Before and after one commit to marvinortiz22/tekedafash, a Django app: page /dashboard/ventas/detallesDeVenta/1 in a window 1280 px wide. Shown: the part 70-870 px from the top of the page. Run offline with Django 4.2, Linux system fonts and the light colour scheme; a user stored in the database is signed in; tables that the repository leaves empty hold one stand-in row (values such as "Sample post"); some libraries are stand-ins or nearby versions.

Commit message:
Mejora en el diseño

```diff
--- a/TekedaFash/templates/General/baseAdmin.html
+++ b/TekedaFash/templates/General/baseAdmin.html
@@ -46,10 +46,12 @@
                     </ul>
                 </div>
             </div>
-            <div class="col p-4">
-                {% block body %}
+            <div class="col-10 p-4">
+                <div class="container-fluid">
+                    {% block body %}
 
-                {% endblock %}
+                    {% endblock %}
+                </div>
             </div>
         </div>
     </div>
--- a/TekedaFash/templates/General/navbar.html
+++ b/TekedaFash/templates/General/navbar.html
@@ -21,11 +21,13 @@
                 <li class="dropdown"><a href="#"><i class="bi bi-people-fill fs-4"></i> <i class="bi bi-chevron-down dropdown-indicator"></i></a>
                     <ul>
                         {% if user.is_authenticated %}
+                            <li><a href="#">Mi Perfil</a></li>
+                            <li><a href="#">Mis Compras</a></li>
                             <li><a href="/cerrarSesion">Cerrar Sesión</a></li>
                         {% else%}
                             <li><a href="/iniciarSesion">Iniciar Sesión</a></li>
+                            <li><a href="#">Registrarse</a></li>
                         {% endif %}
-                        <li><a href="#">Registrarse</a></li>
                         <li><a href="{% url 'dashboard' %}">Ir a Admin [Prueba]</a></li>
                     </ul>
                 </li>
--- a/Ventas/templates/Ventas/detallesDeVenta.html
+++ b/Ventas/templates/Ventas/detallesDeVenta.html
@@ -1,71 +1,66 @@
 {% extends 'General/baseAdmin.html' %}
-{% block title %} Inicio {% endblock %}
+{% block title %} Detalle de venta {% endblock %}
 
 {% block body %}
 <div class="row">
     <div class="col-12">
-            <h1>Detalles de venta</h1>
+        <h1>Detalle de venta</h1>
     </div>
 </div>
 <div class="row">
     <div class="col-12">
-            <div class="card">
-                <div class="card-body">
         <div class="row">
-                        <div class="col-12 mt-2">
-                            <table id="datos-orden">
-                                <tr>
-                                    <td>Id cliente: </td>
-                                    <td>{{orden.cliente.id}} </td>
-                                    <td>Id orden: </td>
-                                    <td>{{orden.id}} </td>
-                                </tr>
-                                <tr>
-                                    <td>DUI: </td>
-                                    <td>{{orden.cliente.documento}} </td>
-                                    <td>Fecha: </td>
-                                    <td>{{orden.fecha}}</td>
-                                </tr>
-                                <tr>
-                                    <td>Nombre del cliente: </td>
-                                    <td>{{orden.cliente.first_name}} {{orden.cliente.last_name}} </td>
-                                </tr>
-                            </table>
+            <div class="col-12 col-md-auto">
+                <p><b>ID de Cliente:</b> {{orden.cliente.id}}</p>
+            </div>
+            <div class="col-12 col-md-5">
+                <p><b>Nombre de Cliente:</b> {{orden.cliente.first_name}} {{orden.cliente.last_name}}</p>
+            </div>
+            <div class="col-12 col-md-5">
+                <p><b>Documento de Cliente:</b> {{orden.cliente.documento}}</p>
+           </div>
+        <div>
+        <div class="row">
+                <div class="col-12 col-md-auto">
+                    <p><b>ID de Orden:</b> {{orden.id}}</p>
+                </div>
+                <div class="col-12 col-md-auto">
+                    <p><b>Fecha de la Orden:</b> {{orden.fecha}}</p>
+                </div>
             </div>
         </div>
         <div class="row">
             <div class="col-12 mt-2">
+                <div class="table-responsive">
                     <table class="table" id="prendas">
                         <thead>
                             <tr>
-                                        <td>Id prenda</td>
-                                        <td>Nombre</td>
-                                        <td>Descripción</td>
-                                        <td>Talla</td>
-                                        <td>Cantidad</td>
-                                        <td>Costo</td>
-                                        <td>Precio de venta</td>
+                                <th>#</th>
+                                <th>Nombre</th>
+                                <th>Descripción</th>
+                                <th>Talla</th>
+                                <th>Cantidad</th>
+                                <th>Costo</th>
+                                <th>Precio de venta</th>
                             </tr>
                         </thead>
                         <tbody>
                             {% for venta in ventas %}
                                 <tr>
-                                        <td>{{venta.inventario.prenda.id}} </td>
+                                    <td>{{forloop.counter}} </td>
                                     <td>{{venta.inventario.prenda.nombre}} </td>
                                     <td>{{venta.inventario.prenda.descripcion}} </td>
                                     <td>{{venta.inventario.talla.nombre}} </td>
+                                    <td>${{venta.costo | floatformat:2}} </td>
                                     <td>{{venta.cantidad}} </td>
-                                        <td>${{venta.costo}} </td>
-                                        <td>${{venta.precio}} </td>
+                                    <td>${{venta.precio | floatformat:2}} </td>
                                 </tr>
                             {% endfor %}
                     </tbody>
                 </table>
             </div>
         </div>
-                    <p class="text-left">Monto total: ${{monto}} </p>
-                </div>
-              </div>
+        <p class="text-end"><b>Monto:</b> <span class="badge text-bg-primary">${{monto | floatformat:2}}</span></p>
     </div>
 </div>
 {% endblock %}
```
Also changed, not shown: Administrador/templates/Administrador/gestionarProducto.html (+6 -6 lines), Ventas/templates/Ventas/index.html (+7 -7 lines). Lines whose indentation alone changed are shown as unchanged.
════════════════
◆ **Required action**
Among the records above, find the lines where the word "endblock" appears and copy them.

◆ **Answer section**
-                {% endblock %}
+                    {% endblock %}
-{% block title %} Inicio {% endblock %}
+{% block title %} Detalle de venta {% endblock %}
 {% endblock %}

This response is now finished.